Senator Wiener’s second bill signed into law, SB 478, supports small-scale projects in multi-family residential and mixed-use zones. In short, local governments now cannot establish a Floor Area Ratio (FAR) requirement that is (a) less than 1.0 for projects with 3-7 units; or (b) less than 1.25 for projects with 8-10 units. Minimum lot size cannot be the basis for denying an otherwise qualifying project.
Enforcement and Next Steps
To help the new laws achieve their goals, the state has also deployed additional incentives for local compliance and support for housing production efforts. For example, AB 215 requires cities and counties to adopt pro-development policies if they are not on pace to meet their housing targets. In addition, the state created two new housing oversight “units.” The new Housing Accountability Unit will help the state verify local government compliance with state housing laws, and the new Surplus Land Unit will assist local agency efforts to develop housing on government property.
Despite all of this activity, housing advocates are quick to point out that these laws will be unlikely to facilitate construction of the 3 million residential units that Governor Newsom’s administration has identified as the statewide housing deficit. Several bills targeting larger housing development projects, such as SB 6 (requirements for housing in commercial zones) and AB 1401 (removing parking standards for transit-oriented development), did not pass this year. Those issues will likely continue to be on the table in the 2022 legislative session.

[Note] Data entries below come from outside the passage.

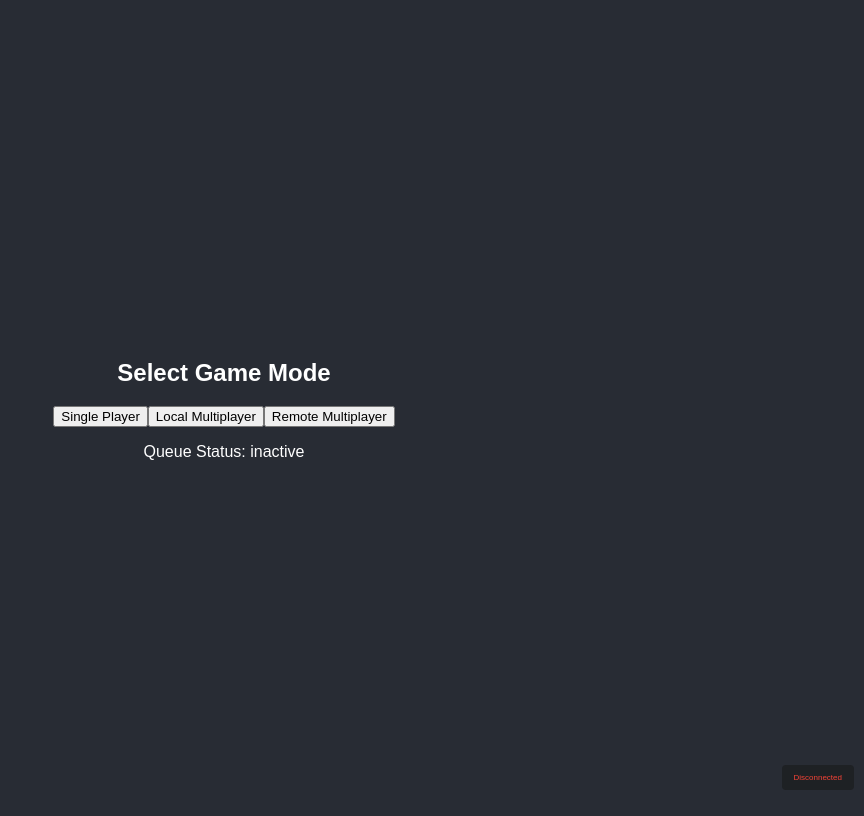
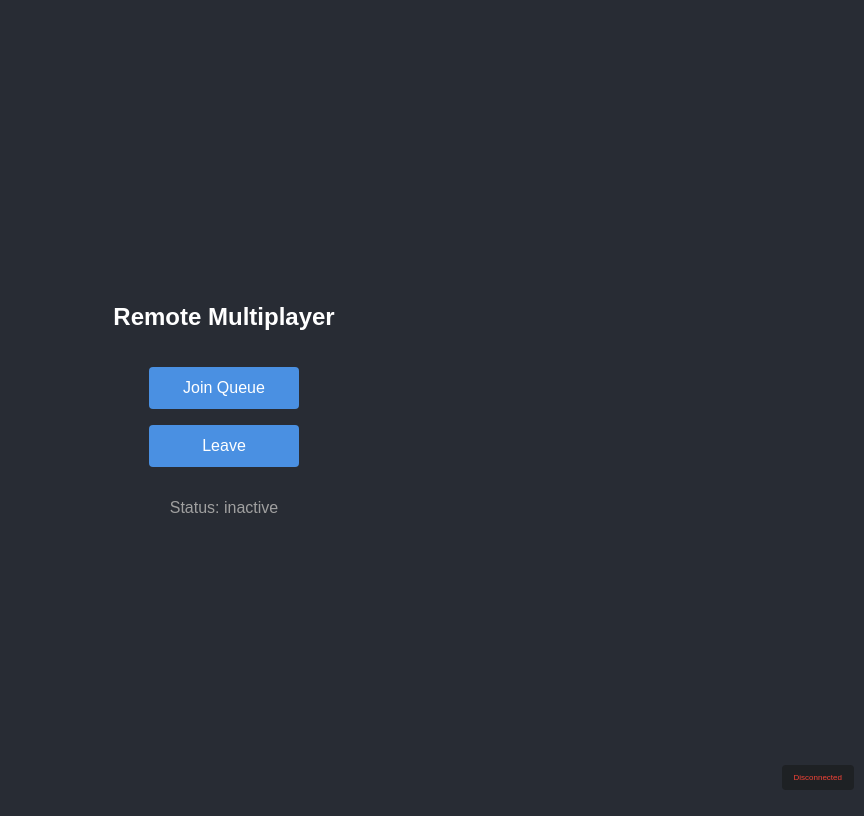
Before and after one commit to leCoq42/pong_transcendence, a React (Vite) app in the folder frontend/: page / in a window 1280 px wide. Both pictures are taken after a click on the button "Remote Multiplayer". Shown: the whole page, without its empty margins (416-1280 px from the left). Built offline with nearby package versions, Linux system fonts and the light colour scheme; no server answers.

Commit message:
added pre-queue to remote multiplayer

```diff
--- a/frontend/src/App.css
+++ b/frontend/src/App.css
@@ -79,3 +79,37 @@ body {
 .status-disconnected {
   color: #f44336;
 }
+
+.queue-controls {
+  display: flex;
+  flex-direction: column;
+  align-items: center;
+  gap: 1rem;
+  margin: 2rem;
+}
+
+.queue-controls button {
+  padding: 0.75rem 1.5rem;
+  min-width: 150px;
+  font-size: 1rem;
+  border: none;
+  border-radius: 4px;
+  background-color: #4a90e2;
+  color: white;
+  cursor: pointer;
+  transition: background-color 0.2s;
+}
+
+.queue-controls button:hover {
+  background-color: #357abd;
+}
+
+.queue-controls button:disabled {
+  background-color: #cccccc;
+  cursor: not-allowed;
+}
+
+.queue-controls p {
+  font-size: 1rem;
+  color: #a0a0a0;
+}
--- a/frontend/src/components/Lobby.tsx
+++ b/frontend/src/components/Lobby.tsx
@@ -96,7 +96,7 @@ const Lobby: React.FC<LobbyProps> = ({
 
   return (
     <div>
-      {queueStatus === "inactive" && (
+      {queueStatus === "inactive" && selectedMode !== "remoteMultiplayer" && (
         <>
           <h2>Select Game Mode</h2>
           <button onClick={() => handleJoinQueue("singleplayer" as GameMode)}>
@@ -105,19 +105,36 @@ const Lobby: React.FC<LobbyProps> = ({
           <button onClick={() => handleJoinQueue("localMultiplayer" as GameMode)}>
             Local Multiplayer
           </button>
+          <button onClick={() => setSelectedMode("remoteMultiplayer")}>
+            Remote Multiplayer
+          </button>
+        </>
+      )}
+
+      {selectedMode === "remoteMultiplayer" && (
+        <div className="queue-controls">
+          {queueStatus === "inactive" && (
+            <>
+              <h2>Remote Multiplayer</h2>
               <button
                 onClick={() => handleJoinQueue("remoteMultiplayer" as GameMode)}
                 disabled={queueStatus !== "inactive" && queueStatus !== "idle"}
               >
-            Remote Multiplayer
+                Join Queue
+              </button>
+              <button onClick={() => {
+                setSelectedMode("singleplayer");
+                setQueueStatus("inactive");
+              }}>
+                Leave
               </button>
             </>
           )}
           {queueStatus === "inQueue" && (
             <button onClick={handleLeaveQueue}>Leave Queue</button>
           )}
-      {selectedMode === "remoteMultiplayer" && queueStatus && (
-        <p>Queue Status: {queueStatus}</p>
+          {queueStatus && <p>Status: {queueStatus}</p>}
+        </div>
       )}
       {countdown !== null && <p>Game starts in: {countdown}</p>}
     </div>
```
Lines whose indentation alone changed are shown as unchanged.
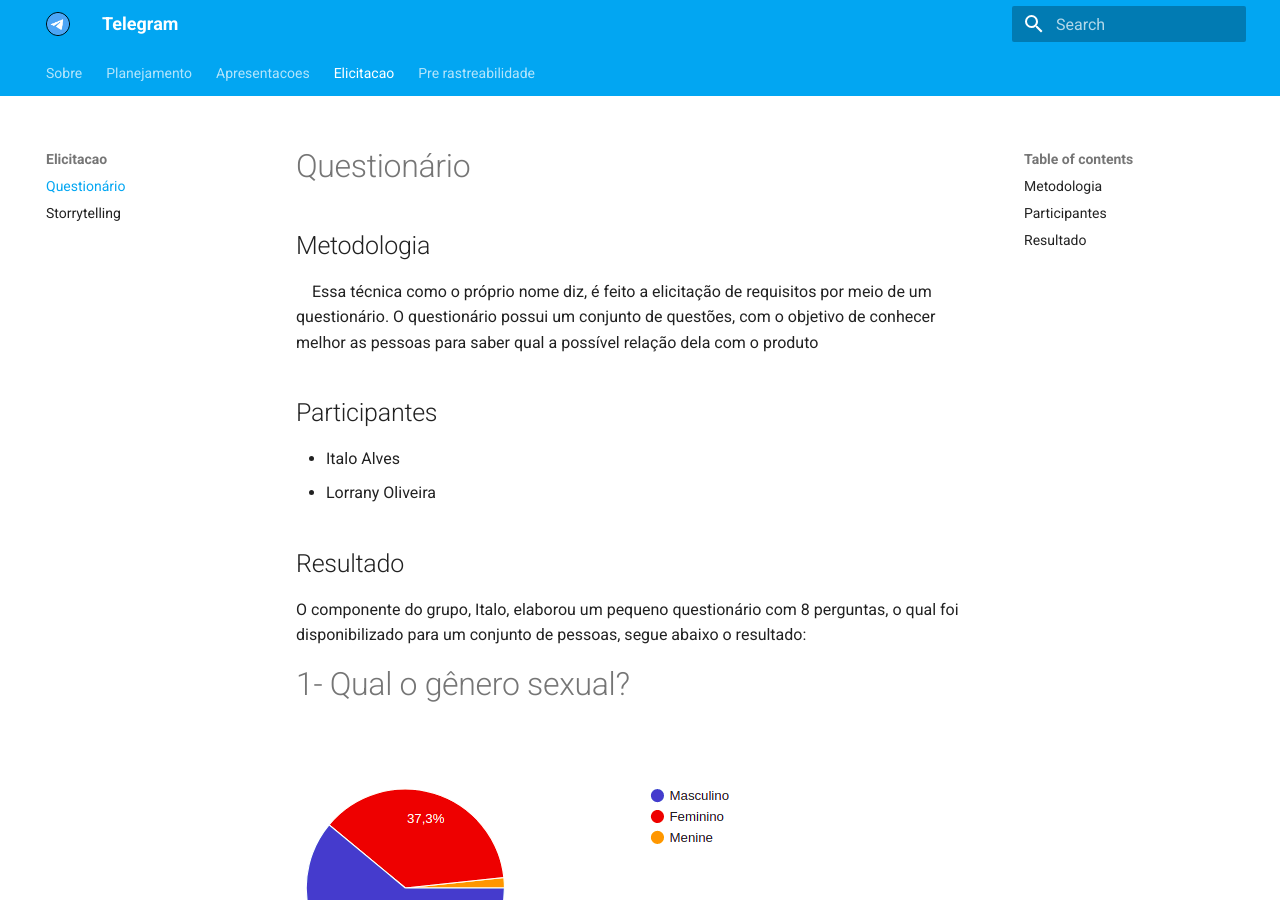
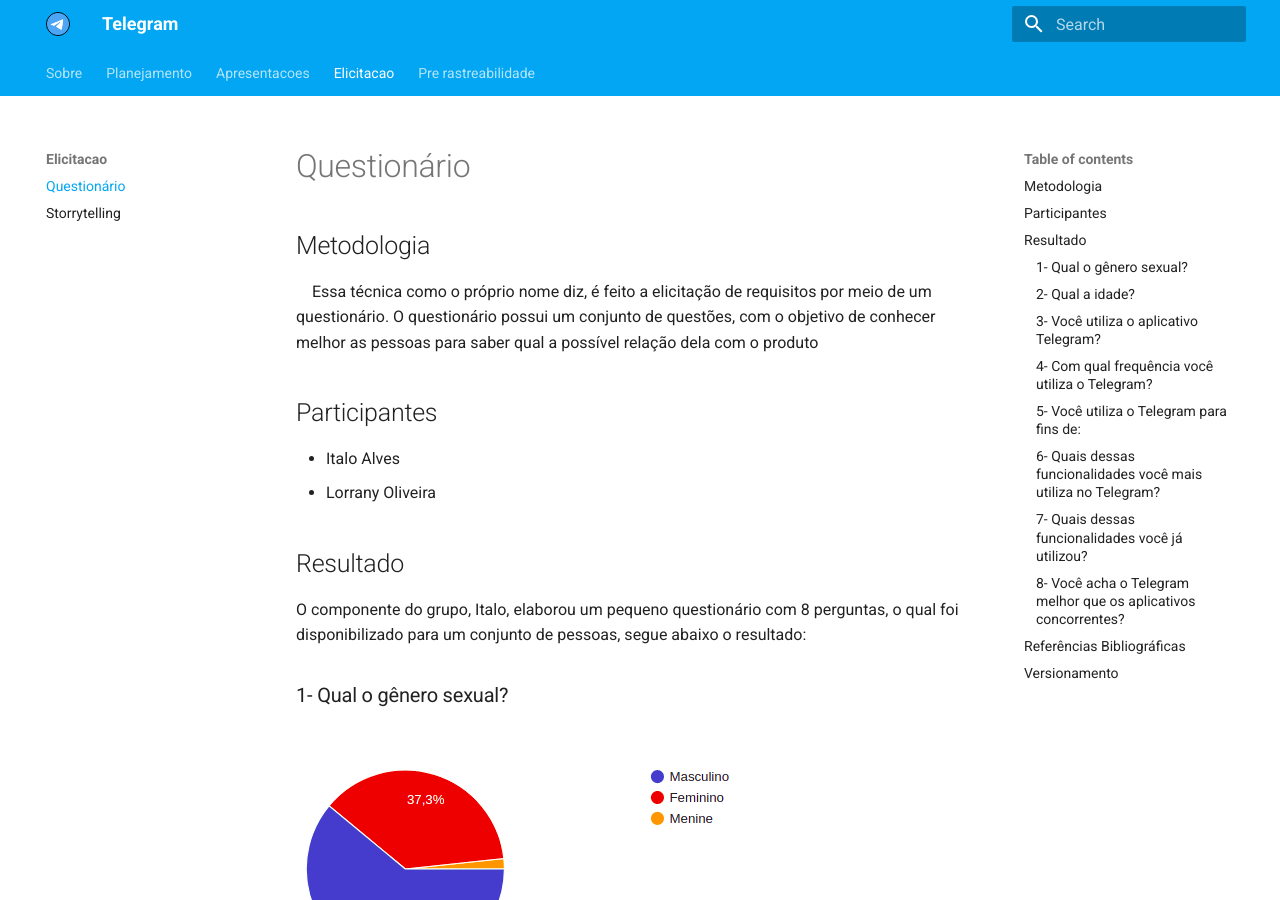
Before and after one commit to Requisitos-de-Software/2020.2-Telegram, an MkDocs documentation site: the page built from docs/elicitacao/questionario.md, in a window 1280 px wide and 900 px high. Built offline with MkDocs 1.6.1 and Material for MkDocs 9.7.7, drawn with Linux system fonts in a browser that asks for light colours.

Commit message:
Modifica tamanho da letra

```diff
--- a/docs/elicitacao/questionario.md
+++ b/docs/elicitacao/questionario.md
@@ -12,28 +12,28 @@
 
 <p> O componente do grupo, Italo, elaborou um pequeno questionário com 8 perguntas, o qual foi disponibilizado para um conjunto de pessoas, segue abaixo o resultado: </p>
 
-# 1- Qual o gênero sexual?
+### 1- Qual o gênero sexual?
 ![](../assets/elicitacao/grafico1.png)
 
-# 2- Qual a idade?
+### 2- Qual a idade?
 ![](../assets/elicitacao/grafico2.png)
 
-# 3- Você utiliza o aplicativo Telegram?
+### 3- Você utiliza o aplicativo Telegram?
 ![](../assets/elicitacao/grafico3.png)
 
-# 4- Com qual frequência você utiliza o Telegram?
+### 4- Com qual frequência você utiliza o Telegram?
 ![](../assets/elicitacao/grafico4.png)
 
-# 5- Você utiliza o Telegram para fins de:
+### 5- Você utiliza o Telegram para fins de:
 ![](../assets/elicitacao/grafico5.png)
 
-# 6- Quais dessas funcionalidades você mais utiliza no Telegram?
+### 6- Quais dessas funcionalidades você mais utiliza no Telegram?
 ![](../assets/elicitacao/grafico6.png)
 
-# 7- Quais dessas funcionalidades você já utilizou?
+### 7- Quais dessas funcionalidades você já utilizou?
 ![](../assets/elicitacao/grafico7.png)
 
-# 8- Você acha o Telegram melhor que os aplicativos concorrentes?
+### 8- Você acha o Telegram melhor que os aplicativos concorrentes?
 ![](../assets/elicitacao/grafico8.png)
 
 
```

We will continue to monitor housing cases and legislative developments in the coming months. For more information about these changes or any other land use issue you are facing, please contact the authors or the Hanson Bridgett Land Use Group.